Embrace the innovators... those are the most valuable assets in any organization!

Robert
2006-May-02 Tue, 07:00
Go old innovation! Nothing wrong with that!
But I would approach this with caution. I would ask: What is and is NOT an innovation? When are we being innovative and when are we just trying to be "different?" I imagine the real testing is in the end results. How does it measure up against other methods. Does this "innovation" accomplish something it's rival does not? DOes it allow for something the other does not. What are it's selling points and are they real or imagined. But no matter what new method comes along the results still rest heavily on the shoulders of the end user. (:-)
Robert

George
2006-May-02 Tue, 15:22
Yes, I agree that innovation is needed. One thing that seems to me to be most missing is the use of RV to direct us toward the best innovations. Crudely put, RV the best way to improve RV. The concept is simple, the implementation will likely be more difficult. Yet, getting THE BEST innovation for RV should be well worth the effort.

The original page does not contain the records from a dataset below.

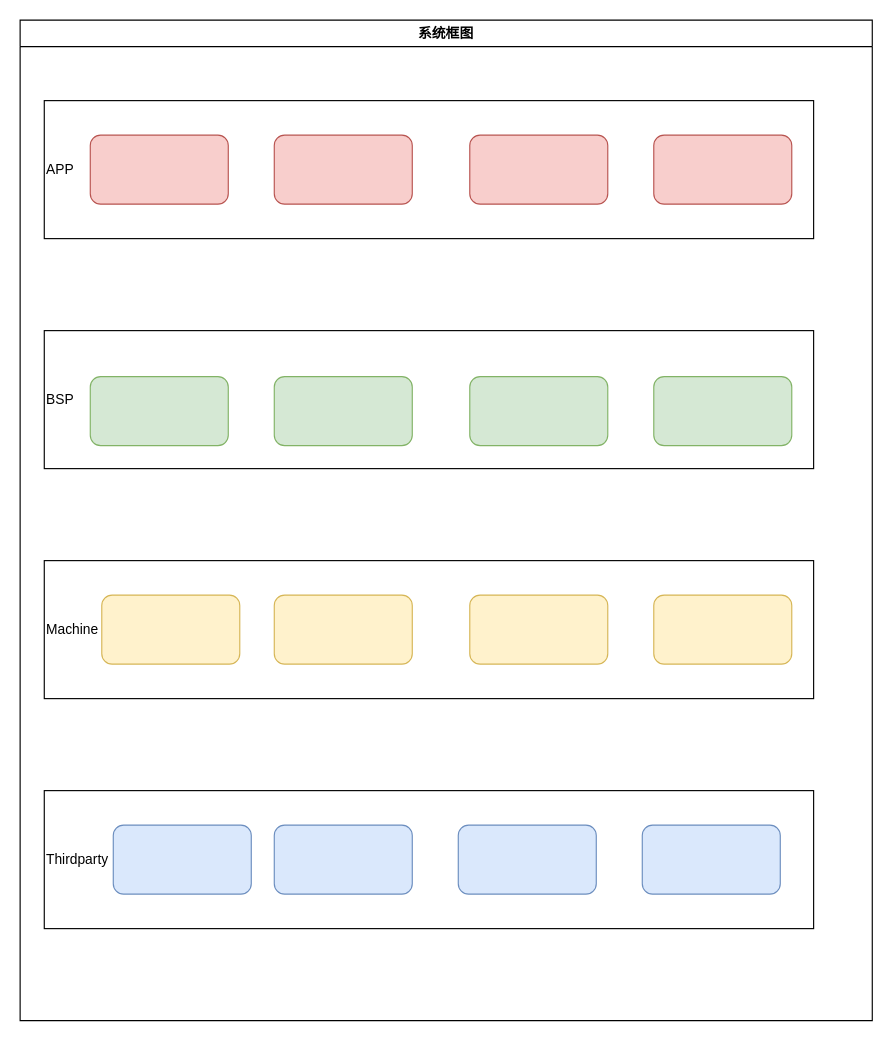
This is 软件设计流程.drawio from jessonyu/AndroidNotes, a draw.io file, before an edit. Source tidied: cells renumbered, new cells numbered last; positions are measured from the earlier drawing's top-left corner, leaving out a move shared by most shapes. Both pictures are drawn from the tidied source at 115%, with x=0, y=0 at pixel (20, 20).
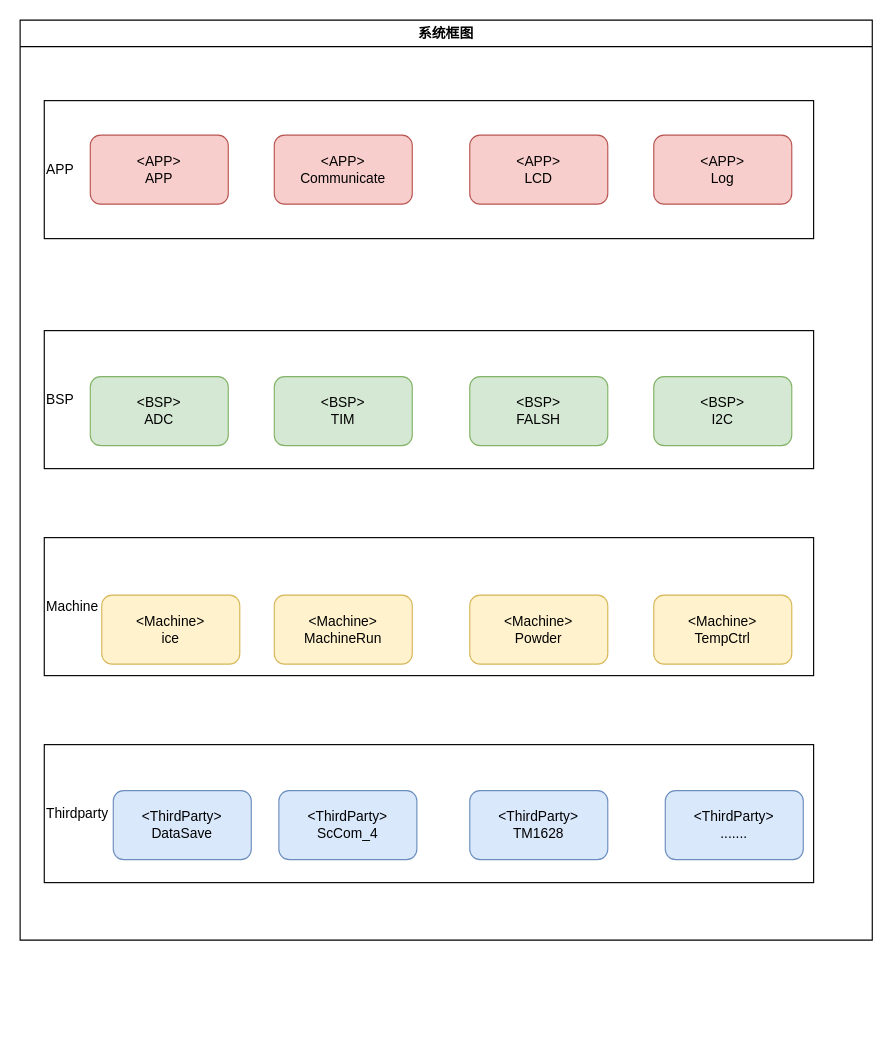
The same diagram, later.

Commit message:
更新软件设计流程.drawio

What changed in the source:
```diff
@@
     <mxCell id="2" value="系统框图" style="swimlane;whiteSpace=wrap;html=1;" parent="1" vertex="1">
-      <mxGeometry width="741" height="870" as="geometry" />
+      <mxGeometry width="741" height="800" as="geometry" />
     </mxCell>
@@
     <mxCell id="5" value="Machine" style="rounded=0;whiteSpace=wrap;html=1;align=left;" parent="2" vertex="1">
-      <mxGeometry x="21" y="470" width="669" height="120" as="geometry" />
+      <mxGeometry x="21" y="450" width="669" height="120" as="geometry" />
     </mxCell>
     <mxCell id="6" value="Thirdparty" style="rounded=0;whiteSpace=wrap;html=1;align=left;" parent="2" vertex="1">
-      <mxGeometry x="21" y="670" width="669" height="120" as="geometry" />
+      <mxGeometry x="21" y="630" width="669" height="120" as="geometry" />
     </mxCell>
-    <mxCell id="7" style="rounded=1;whiteSpace=wrap;html=1;strokeColor=#b85450;fillColor=#f8cecc;" parent="2" vertex="1">
+    <mxCell id="7" value="&amp;lt;APP&amp;gt;&lt;br&gt;APP" style="rounded=1;whiteSpace=wrap;html=1;strokeColor=#b85450;fillColor=#f8cecc;" parent="2" vertex="1">
       <mxGeometry x="61" y="100" width="120" height="60" as="geometry" />
     </mxCell>
-    <mxCell id="8" style="rounded=1;whiteSpace=wrap;html=1;strokeColor=#b85450;fillColor=#f8cecc;" parent="2" vertex="1">
+    <mxCell id="8" value="&amp;lt;APP&amp;gt;&lt;br&gt;Communicate" style="rounded=1;whiteSpace=wrap;html=1;strokeColor=#b85450;fillColor=#f8cecc;" parent="2" vertex="1">
       <mxGeometry x="221" y="100" width="120" height="60" as="geometry" />
     </mxCell>
-    <mxCell id="9" style="rounded=1;whiteSpace=wrap;html=1;strokeColor=#b85450;fillColor=#f8cecc;" parent="2" vertex="1">
+    <mxCell id="9" value="&amp;lt;APP&amp;gt;&lt;br&gt;LCD" style="rounded=1;whiteSpace=wrap;html=1;strokeColor=#b85450;fillColor=#f8cecc;" parent="2" vertex="1">
       <mxGeometry x="391" y="100" width="120" height="60" as="geometry" />
     </mxCell>
-    <mxCell id="10" style="rounded=1;whiteSpace=wrap;html=1;strokeColor=#b85450;fillColor=#f8cecc;" parent="2" vertex="1">
+    <mxCell id="10" value="&amp;lt;APP&amp;gt;&lt;br&gt;Log" style="rounded=1;whiteSpace=wrap;html=1;strokeColor=#b85450;fillColor=#f8cecc;" parent="2" vertex="1">
       <mxGeometry x="551" y="100" width="120" height="60" as="geometry" />
     </mxCell>
-    <mxCell id="11" style="rounded=1;whiteSpace=wrap;html=1;strokeColor=#82b366;fillColor=#d5e8d4;" parent="2" vertex="1">
+    <mxCell id="11" value="&amp;lt;BSP&amp;gt;&lt;br&gt;ADC" style="rounded=1;whiteSpace=wrap;html=1;strokeColor=#82b366;fillColor=#d5e8d4;" parent="2" vertex="1">
       <mxGeometry x="61" y="310" width="120" height="60" as="geometry" />
     </mxCell>
-    <mxCell id="12" style="rounded=1;whiteSpace=wrap;html=1;strokeColor=#82b366;fillColor=#d5e8d4;" parent="2" vertex="1">
+    <mxCell id="12" value="&amp;lt;BSP&amp;gt;&lt;br&gt;TIM" style="rounded=1;whiteSpace=wrap;html=1;strokeColor=#82b366;fillColor=#d5e8d4;" parent="2" vertex="1">
       <mxGeometry x="221" y="310" width="120" height="60" as="geometry" />
     </mxCell>
-    <mxCell id="13" style="rounded=1;whiteSpace=wrap;html=1;strokeColor=#82b366;fillColor=#d5e8d4;" parent="2" vertex="1">
+    <mxCell id="13" value="&amp;lt;BSP&amp;gt;&lt;br&gt;FALSH" style="rounded=1;whiteSpace=wrap;html=1;strokeColor=#82b366;fillColor=#d5e8d4;" parent="2" vertex="1">
       <mxGeometry x="391" y="310" width="120" height="60" as="geometry" />
     </mxCell>
-    <mxCell id="14" style="rounded=1;whiteSpace=wrap;html=1;strokeColor=#82b366;fillColor=#d5e8d4;" parent="2" vertex="1">
+    <mxCell id="14" value="&amp;lt;BSP&amp;gt;&lt;br&gt;I2C" style="rounded=1;whiteSpace=wrap;html=1;strokeColor=#82b366;fillColor=#d5e8d4;" parent="2" vertex="1">
       <mxGeometry x="551" y="310" width="120" height="60" as="geometry" />
     </mxCell>
-    <mxCell id="15" style="rounded=1;whiteSpace=wrap;html=1;strokeColor=#d6b656;fillColor=#fff2cc;" parent="2" vertex="1">
+    <mxCell id="15" value="&amp;lt;Machine&amp;gt;&lt;br&gt;ice" style="rounded=1;whiteSpace=wrap;html=1;strokeColor=#d6b656;fillColor=#fff2cc;" parent="2" vertex="1">
       <mxGeometry x="71" y="500" width="120" height="60" as="geometry" />
     </mxCell>
-    <mxCell id="16" style="rounded=1;whiteSpace=wrap;html=1;strokeColor=#d6b656;fillColor=#fff2cc;" parent="2" vertex="1">
+    <mxCell id="16" value="&amp;lt;Machine&amp;gt;&lt;br&gt;MachineRun" style="rounded=1;whiteSpace=wrap;html=1;strokeColor=#d6b656;fillColor=#fff2cc;" parent="2" vertex="1">
       <mxGeometry x="221" y="500" width="120" height="60" as="geometry" />
     </mxCell>
-    <mxCell id="17" style="rounded=1;whiteSpace=wrap;html=1;strokeColor=#d6b656;fillColor=#fff2cc;" parent="2" vertex="1">
+    <mxCell id="17" value="&amp;lt;Machine&amp;gt;&lt;br&gt;Powder" style="rounded=1;whiteSpace=wrap;html=1;strokeColor=#d6b656;fillColor=#fff2cc;" parent="2" vertex="1">
       <mxGeometry x="391" y="500" width="120" height="60" as="geometry" />
     </mxCell>
-    <mxCell id="18" style="rounded=1;whiteSpace=wrap;html=1;strokeColor=#d6b656;fillColor=#fff2cc;" parent="2" vertex="1">
+    <mxCell id="18" value="&amp;lt;Machine&amp;gt;&lt;br&gt;TempCtrl" style="rounded=1;whiteSpace=wrap;html=1;strokeColor=#d6b656;fillColor=#fff2cc;" parent="2" vertex="1">
       <mxGeometry x="551" y="500" width="120" height="60" as="geometry" />
     </mxCell>
-    <mxCell id="19" style="rounded=1;whiteSpace=wrap;html=1;strokeColor=#6c8ebf;fillColor=#dae8fc;" parent="2" vertex="1">
-      <mxGeometry x="81" y="700" width="120" height="60" as="geometry" />
+    <mxCell id="19" value="&amp;lt;ThirdParty&amp;gt;&lt;br&gt;DataSave" style="rounded=1;whiteSpace=wrap;html=1;strokeColor=#6c8ebf;fillColor=#dae8fc;" parent="2" vertex="1">
+      <mxGeometry x="81" y="670" width="120" height="60" as="geometry" />
     </mxCell>
-    <mxCell id="20" style="rounded=1;whiteSpace=wrap;html=1;strokeColor=#6c8ebf;fillColor=#dae8fc;" parent="2" vertex="1">
-      <mxGeometry x="221" y="700" width="120" height="60" as="geometry" />
+    <mxCell id="20" value="&amp;lt;ThirdParty&amp;gt;&lt;br&gt;ScCom_4" style="rounded=1;whiteSpace=wrap;html=1;strokeColor=#6c8ebf;fillColor=#dae8fc;" parent="2" vertex="1">
+      <mxGeometry x="225" y="670" width="120" height="60" as="geometry" />
     </mxCell>
-    <mxCell id="21" style="rounded=1;whiteSpace=wrap;html=1;strokeColor=#6c8ebf;fillColor=#dae8fc;" parent="2" vertex="1">
-      <mxGeometry x="381" y="700" width="120" height="60" as="geometry" />
+    <mxCell id="21" value="&amp;lt;ThirdParty&amp;gt;&lt;br&gt;TM1628" style="rounded=1;whiteSpace=wrap;html=1;strokeColor=#6c8ebf;fillColor=#dae8fc;" parent="2" vertex="1">
+      <mxGeometry x="391" y="670" width="120" height="60" as="geometry" />
     </mxCell>
-    <mxCell id="22" style="rounded=1;whiteSpace=wrap;html=1;strokeColor=#6c8ebf;fillColor=#dae8fc;" parent="2" vertex="1">
-      <mxGeometry x="541" y="700" width="120" height="60" as="geometry" />
+    <mxCell id="22" value="&amp;lt;ThirdParty&amp;gt;&lt;br&gt;......." style="rounded=1;whiteSpace=wrap;html=1;strokeColor=#6c8ebf;fillColor=#dae8fc;" parent="2" vertex="1">
+      <mxGeometry x="561" y="670" width="120" height="60" as="geometry" />
     </mxCell>
```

Glenn B. Wheaton
2006-May-02 Tue, 20:51
Aloha Nemo,

Over the years I have indeed been surprised that the CRV derived methodologies have made no moves to upgrade or update. My main consideration is that CRV/TRV/TDS/SRV is frankly an Analysts nightmare. I know Dr. Brown has made some progress in how he handles and evaluates data but alas he is alone in that endeavor.

What we see in the CRV based community is the standard array of castles and the drawbridges are pretty much in the up position. At some point someone needs to revamp the CRV collection scheme to facilitate not only analysis, but improved collection methodology. The dilemma is that CRV is first and foremost a "Product" that is being sold for real money. Until the community itself begins to develop groups and organizations to train and R&D outside of the for-profit arena the stagnation of CRV based methodologies will remain in effect.

HRVG is not CRV based and my comments are not directed at our way of collection.

Glenn